Third Circuit Refuses To Apply Attorney-Client Privilege To Documents In Law Firm’s Possession
By: John A. Schwab
In an appeal arising out of the Eastern District of Pennsylvania, the Third Circuit affirmed the district court’s enforcement of grand jury subpoenas served upon outside counsel, rejecting claims that the subpoenas sought privileged material. In Re: Grand Jury, Nos. 12-1697, 12-2878 (3d Cir. Dec. 11, 2012). The subpoenas focused on a corporation and two individuals, described only as John Doe 1 and John Doe 2, all of whom were targets of the grand jury investigation. The subpoenas at issue were directed to two separate law firms and three attorneys, who were formerly employed by the corporation as in-house counsel.
The decision to require production of otherwise privileged communications and work product was based the “crime-fraud” exception to the attorney-client and work product privilege. This exception, established by the U.S. Supreme Court opinion in United States v. Zolin, 491 U.S. 594, 562-563 (1989), limits the attorney-client privilege “where the desired advice refers not to prior wrong doing, but to future wrong doing.” The Third Circuit has extended the crime-fraud exception to the work product doctrine in In Re: Grand Jury Subpoenas, 604 F.2d 798, 802 (3d Cir. 1979). To overcome the attorney-client privilege and employ the crime-fraud exception, the government must make a prima facie showing that (1) the client was committing or intending to commit a fraud or crime, and (2) the attorney-client communications were in furtherance of that alleged crime or fraud. See In re: Grand Jury Subpoena, 223 F.3d 213, 217 (3d Cir. 2000).
The record of the proceedings below indicated that the district court reviewed the evidence submitted by the government ex parte and found a reasonable basis to suspect that ABC Corp. willfully evaded paying federal income taxes and engaged in an alleged conspiracy to defraud the government of federal income taxes. According to the government, the corporation allegedly acquired stock of closely held companies with large cash accounts, little tangible assets, and significant tax liabilities. It would then strip away significant amounts of the target company’s cash assets, transfer the stock of the target companies to two limited liability companies, and engage in transactions that fraudulently eliminated the target company’s tax liability. The government further alleged that, with the tax liability eliminated, John Doe 1 and John Doe 2 would then divert the target company’s cash assets to themselves and family members.
While ABC Corp. had evidence demonstrating otherwise, as well as favorable precedent from the U.S. Tax Court, the Third Circuit stated that it was bound to employ the facts of the alleged criminal scheme under investigation by the grand jury. In reviewing the record, the Third Circuit held that the district court correctly found that the government had satisfied its burden to overcome the attorney-client and work product privileges.

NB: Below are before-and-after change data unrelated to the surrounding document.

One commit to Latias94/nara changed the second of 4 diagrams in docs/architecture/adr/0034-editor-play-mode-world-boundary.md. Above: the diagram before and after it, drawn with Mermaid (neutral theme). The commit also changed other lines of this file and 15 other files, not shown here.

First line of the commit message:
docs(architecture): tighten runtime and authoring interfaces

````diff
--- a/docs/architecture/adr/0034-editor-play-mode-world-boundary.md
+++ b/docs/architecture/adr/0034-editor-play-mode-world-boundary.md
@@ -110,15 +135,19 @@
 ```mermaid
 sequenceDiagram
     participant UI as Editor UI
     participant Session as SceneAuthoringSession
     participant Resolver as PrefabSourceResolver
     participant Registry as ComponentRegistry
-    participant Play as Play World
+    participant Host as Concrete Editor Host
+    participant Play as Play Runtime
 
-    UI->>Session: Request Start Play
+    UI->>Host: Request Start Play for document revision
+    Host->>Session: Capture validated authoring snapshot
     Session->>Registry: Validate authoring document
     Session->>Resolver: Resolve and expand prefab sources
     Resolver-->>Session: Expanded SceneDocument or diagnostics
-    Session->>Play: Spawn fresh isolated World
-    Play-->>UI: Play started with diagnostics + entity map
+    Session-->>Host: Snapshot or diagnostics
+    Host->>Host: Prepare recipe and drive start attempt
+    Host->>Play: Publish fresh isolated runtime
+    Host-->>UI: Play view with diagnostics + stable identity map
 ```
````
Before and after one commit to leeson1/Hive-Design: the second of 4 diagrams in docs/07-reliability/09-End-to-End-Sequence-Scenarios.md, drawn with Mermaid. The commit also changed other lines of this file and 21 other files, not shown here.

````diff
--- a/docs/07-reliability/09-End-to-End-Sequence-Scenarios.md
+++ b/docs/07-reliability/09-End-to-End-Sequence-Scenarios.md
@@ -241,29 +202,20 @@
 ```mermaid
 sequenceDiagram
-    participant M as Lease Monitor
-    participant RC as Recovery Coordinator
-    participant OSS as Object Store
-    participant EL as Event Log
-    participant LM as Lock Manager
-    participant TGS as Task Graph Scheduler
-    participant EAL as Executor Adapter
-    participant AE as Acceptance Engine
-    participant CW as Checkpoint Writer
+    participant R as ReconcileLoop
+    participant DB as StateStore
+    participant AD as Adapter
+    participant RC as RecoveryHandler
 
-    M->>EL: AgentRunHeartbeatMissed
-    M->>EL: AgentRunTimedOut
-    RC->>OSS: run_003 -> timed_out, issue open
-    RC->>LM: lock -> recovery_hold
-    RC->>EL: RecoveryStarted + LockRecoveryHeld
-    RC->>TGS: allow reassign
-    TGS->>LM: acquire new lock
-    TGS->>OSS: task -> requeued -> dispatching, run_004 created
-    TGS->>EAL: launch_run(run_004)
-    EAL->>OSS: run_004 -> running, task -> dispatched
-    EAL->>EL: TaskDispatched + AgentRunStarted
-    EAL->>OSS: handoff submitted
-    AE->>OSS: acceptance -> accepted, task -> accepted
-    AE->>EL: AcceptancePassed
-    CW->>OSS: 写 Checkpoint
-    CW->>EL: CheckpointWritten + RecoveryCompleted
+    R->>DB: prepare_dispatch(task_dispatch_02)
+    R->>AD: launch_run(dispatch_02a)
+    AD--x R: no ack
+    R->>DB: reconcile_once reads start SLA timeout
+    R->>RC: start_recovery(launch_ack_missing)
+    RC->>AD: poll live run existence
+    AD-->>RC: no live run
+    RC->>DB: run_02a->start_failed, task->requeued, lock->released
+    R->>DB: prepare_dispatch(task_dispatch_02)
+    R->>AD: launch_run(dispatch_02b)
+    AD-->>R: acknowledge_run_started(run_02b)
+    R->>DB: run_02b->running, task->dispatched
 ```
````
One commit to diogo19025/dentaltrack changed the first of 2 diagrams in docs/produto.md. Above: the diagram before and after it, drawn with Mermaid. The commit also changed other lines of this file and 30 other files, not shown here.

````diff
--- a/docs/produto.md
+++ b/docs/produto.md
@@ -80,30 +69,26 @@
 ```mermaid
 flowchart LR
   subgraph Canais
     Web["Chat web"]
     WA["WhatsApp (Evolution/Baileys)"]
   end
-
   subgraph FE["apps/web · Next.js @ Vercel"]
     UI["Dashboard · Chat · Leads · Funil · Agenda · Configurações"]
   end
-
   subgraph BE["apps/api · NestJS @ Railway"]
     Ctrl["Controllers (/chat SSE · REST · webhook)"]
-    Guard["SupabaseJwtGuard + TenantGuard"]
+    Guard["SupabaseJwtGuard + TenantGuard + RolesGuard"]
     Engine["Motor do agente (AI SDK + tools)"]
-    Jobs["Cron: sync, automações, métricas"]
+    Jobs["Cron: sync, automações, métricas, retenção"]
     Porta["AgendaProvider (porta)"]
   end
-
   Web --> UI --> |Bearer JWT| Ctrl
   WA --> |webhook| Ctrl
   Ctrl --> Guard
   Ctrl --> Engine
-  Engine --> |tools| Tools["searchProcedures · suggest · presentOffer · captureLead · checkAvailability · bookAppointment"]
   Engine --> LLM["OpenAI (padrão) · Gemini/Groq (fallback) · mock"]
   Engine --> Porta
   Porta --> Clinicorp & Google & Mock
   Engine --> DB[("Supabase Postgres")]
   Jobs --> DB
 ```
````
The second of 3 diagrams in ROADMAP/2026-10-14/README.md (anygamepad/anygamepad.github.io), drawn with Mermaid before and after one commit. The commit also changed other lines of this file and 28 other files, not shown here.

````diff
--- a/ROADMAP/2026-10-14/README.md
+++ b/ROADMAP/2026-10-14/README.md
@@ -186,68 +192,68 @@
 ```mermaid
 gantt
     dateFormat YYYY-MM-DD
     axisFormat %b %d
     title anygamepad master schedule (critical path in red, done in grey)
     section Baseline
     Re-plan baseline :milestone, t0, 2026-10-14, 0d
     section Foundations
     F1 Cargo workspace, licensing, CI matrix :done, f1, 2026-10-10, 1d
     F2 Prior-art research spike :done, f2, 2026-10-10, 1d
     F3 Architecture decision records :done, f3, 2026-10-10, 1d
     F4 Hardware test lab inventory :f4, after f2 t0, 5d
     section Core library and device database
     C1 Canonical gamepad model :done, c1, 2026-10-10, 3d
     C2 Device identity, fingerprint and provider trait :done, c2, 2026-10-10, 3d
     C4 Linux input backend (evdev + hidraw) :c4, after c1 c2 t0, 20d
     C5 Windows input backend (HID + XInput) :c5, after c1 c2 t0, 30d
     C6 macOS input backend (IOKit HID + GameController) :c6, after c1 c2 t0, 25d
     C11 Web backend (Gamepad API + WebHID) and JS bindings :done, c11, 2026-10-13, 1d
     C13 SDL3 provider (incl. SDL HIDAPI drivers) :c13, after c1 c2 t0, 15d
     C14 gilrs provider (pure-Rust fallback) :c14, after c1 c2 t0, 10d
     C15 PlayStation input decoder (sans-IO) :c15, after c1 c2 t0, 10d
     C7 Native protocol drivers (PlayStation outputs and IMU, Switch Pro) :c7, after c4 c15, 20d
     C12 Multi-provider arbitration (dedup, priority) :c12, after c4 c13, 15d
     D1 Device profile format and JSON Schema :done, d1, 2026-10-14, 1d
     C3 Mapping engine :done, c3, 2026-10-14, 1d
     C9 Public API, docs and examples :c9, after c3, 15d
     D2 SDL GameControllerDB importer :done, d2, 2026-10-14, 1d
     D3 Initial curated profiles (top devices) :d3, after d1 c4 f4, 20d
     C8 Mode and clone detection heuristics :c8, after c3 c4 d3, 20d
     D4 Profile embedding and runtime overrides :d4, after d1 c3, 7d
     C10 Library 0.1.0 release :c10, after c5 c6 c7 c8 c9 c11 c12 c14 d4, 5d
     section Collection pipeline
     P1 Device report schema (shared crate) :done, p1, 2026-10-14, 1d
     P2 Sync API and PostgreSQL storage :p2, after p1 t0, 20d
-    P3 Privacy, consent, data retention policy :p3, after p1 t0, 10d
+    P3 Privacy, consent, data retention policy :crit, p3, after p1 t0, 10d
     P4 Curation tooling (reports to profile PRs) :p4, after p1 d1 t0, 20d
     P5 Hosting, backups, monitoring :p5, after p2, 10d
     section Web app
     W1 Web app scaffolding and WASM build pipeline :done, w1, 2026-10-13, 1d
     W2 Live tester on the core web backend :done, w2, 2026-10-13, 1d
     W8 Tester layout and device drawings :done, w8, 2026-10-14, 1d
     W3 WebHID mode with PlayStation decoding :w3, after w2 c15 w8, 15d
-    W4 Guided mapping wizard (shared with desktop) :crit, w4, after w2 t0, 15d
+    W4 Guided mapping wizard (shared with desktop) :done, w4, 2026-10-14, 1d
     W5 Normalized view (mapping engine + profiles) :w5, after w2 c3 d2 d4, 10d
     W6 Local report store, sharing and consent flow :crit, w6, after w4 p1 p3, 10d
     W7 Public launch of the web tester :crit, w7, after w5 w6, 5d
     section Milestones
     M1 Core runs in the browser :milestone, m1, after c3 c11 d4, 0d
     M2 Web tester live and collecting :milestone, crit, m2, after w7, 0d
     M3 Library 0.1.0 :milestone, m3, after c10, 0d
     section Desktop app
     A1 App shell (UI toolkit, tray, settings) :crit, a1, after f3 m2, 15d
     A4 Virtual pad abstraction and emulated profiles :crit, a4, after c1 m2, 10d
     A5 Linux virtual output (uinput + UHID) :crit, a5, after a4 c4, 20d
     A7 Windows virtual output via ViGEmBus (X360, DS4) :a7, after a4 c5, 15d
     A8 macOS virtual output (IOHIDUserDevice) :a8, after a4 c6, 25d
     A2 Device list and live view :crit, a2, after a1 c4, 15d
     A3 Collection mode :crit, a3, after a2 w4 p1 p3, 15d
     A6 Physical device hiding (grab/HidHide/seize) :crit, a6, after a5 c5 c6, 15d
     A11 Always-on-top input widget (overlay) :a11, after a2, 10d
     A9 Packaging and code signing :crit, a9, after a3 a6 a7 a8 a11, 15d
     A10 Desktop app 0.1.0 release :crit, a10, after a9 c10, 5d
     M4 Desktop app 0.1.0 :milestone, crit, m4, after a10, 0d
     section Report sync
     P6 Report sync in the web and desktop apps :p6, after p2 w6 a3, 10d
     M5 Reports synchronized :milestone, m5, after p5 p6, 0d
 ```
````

A complete copy of the opinion can be found here.
 The Third Circuit referred to the corporation as ABC Corp., a pseudonym, to protect the secrecy of the grand jury process as well as to preserve the corporation’s anonymity.